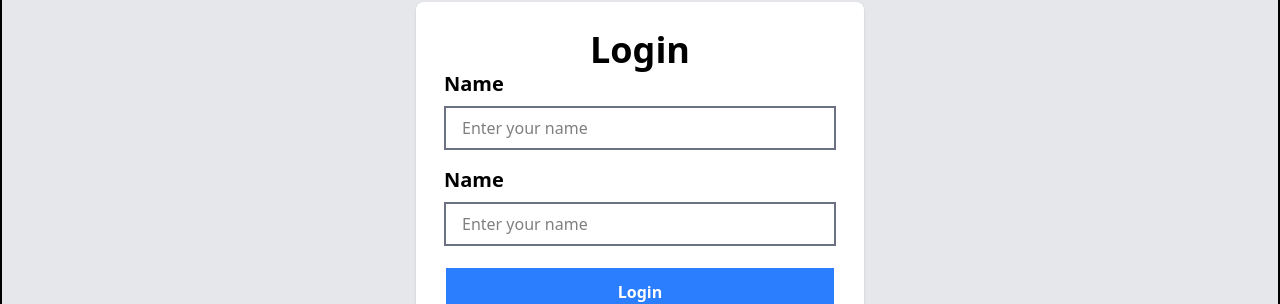
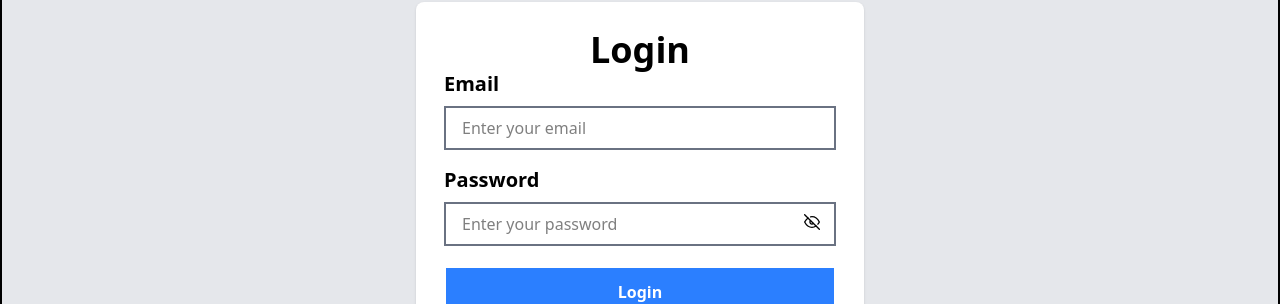
Before and after one commit to priyotush25/my-firebase-auth, a React (Vite) app: page /login in a window 1280 px wide. Shown: the part 300-604 px from the top of the page. Built offline with nearby package versions, Linux system fonts and the light colour scheme.

Commit message:
user login function add

```diff
--- a/src/Pages/Login.jsx
+++ b/src/Pages/Login.jsx
@@ -1,23 +1,111 @@
+import { signInWithEmailAndPassword } from "firebase/auth";
+import { useState } from "react";
+import { FiEye, FiEyeOff } from "react-icons/fi";
+import Swal from "sweetalert2";
+import { auth } from "../Firebase/firebase.config";
+
 const Login = () => {
+  const [email, setEmail] = useState("");
+  const [password, setPassword] = useState("");
+  const [active, setActive] = useState(false);
+
+  const handleSubmit = (e) => {
+    e.preventDefault();
+
+    console.log("Email:", email);
+    console.log("Password:", password);
+
+    if (!email || !password) {
+      Swal.fire("Error", "Email and password cannot be empty.", "error");
+      return;
+    }
+
+    signInWithEmailAndPassword(auth, email, password)
+      .then(() => {
+        console.log("sign up successfully");
+        Swal.fire({
+          icon: "success",
+          text: "Login successfully",
+        });
+        setEmail("");
+        setPassword("");
+      })
+      .catch((error) => {
+        let msg = "";
+
+        switch (error.code) {
+          case "auth/email-already-in-use":
+            msg = "This email is already in use.";
+            break;
+
+          case "auth/invalid-email":
+            msg = "Invalid email address.";
+            break;
+
+          case "auth/weak-password":
+            msg = "Password must be at least 6 characters.";
+            break;
+
+          case "auth/user-not-found":
+            msg = "No account found with this email.";
+            break;
+
+          case "auth/wrong-password":
+            msg = "Incorrect password.";
+            break;
+
+          case "auth/network-request-failed":
+            msg = "Network error. Please check your internet connection.";
+            break;
+
+          case "auth/too-many-requests":
+            msg = "Too many attempts. Please try again later.";
+            break;
+
+          default:
+            msg = error.message;
+        }
+        Swal.fire({
+          icon: "error",
+          text: msg,
+        });
+      });
+  };
+
   return (
     <div className="flex min-h-screen items-center justify-center">
-      <form className="bg-white shadow-sm p-7 rounded-lg min-w-md">
+      <form
+        className="bg-white shadow-sm p-7 rounded-lg min-w-md"
+        onSubmit={handleSubmit}
+      >
         <h1 className="text-4xl font-semibold text-center">Login</h1>
         <div>
-          <p className="text-xl font-semibold mb-2">Name</p>
+          <p className="text-xl font-semibold mb-2">Email</p>
           <input
-            type="text"
-            placeholder="Enter your name"
+            type="email"
+            value={email}
+            placeholder="Enter your email"
+            onChange={(e) => setEmail(e.target.value)}
             className="px-4 py-2 border-2 border-gray-500 w-full"
           />
         </div>
         <div>
-          <p className="text-xl font-semibold mb-2 mt-4">Name</p>
+          <p className="text-xl font-semibold mb-2 mt-4">Password</p>
           <input
-            type="text"
-            placeholder="Enter your name"
-            className="px-4 py-2 border-2 border-gray-500 w-full"
+            type={active ? "text" : "password"}
+            placeholder="Enter your password"
+            value={password}
+            onChange={(e) => setPassword(e.target.value)}
+            className="px-4 py-2 border-2 border-gray-500 w-full relative"
           />
+
+          <button
+            type="button"
+            className="absolute mt-3 -ml-8"
+            onClick={() => setActive(!active)}
+          >
+            {active ? <FiEye /> : <FiEyeOff />}
+          </button>
         </div>
         <div>
           <button className="px-4 py-3 cursor-pointer font-semibold bg-blue-500 text-white border-2 mt-5 w-full">
--- a/src/Pages/Register.jsx
+++ b/src/Pages/Register.jsx
@@ -1,11 +1,13 @@
 import { createUserWithEmailAndPassword } from "firebase/auth";
 import { useState } from "react";
+import { FiEye, FiEyeOff } from "react-icons/fi";
 import Swal from "sweetalert2";
 import { auth } from "../Firebase/firebase.config";
 
 const Register = () => {
   const [email, setEmail] = useState("");
   const [password, setPassword] = useState("");
+  const [active, setActive] = useState(false);
 
   const handleSubmit = (e) => {
     e.preventDefault();
@@ -14,10 +16,12 @@ const Register = () => {
     createUserWithEmailAndPassword(auth, email, password)
       .then(() => {
         console.log("sign up successfully");
+
         Swal.fire({
           icon: "success",
           text: "Registration successfully",
         });
+
         setEmail("");
         setPassword("");
       })
@@ -75,6 +79,7 @@ const Register = () => {
           <p className="text-xl font-semibold mb-2">Email</p>
           <input
             type="email"
+            value={email}
             placeholder="Enter your email"
             onChange={(e) => setEmail(e.target.value)}
             className="px-4 py-2 border-2 border-gray-500 w-full"
@@ -83,11 +88,19 @@ const Register = () => {
         <div>
           <p className="text-xl font-semibold mb-2 mt-4">Password</p>
           <input
-            type="password"
+            type={active ? "text" : "password"}
+            value={password}
             placeholder="Enter your password"
             onChange={(e) => setPassword(e.target.value)}
-            className="px-4 py-2 border-2 border-gray-500 w-full"
+            className="px-4 py-2 border-2 border-gray-500 w-full relative"
           />
+          <button
+            type="button"
+            className="absolute mt-3 -ml-8"
+            onClick={() => setActive(!active)}
+          >
+            {active ? <FiEye /> : <FiEyeOff />}
+          </button>
         </div>
         <div>
           <button className="px-4 py-3 cursor-pointer font-semibold bg-blue-500 text-white border-2 mt-5 w-full">
```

══════════

## YOUR INSTRUCTIONS
In these entries, please give the number of lines holding the string "case" and nothing more.

## WRITTEN RESPONSE
7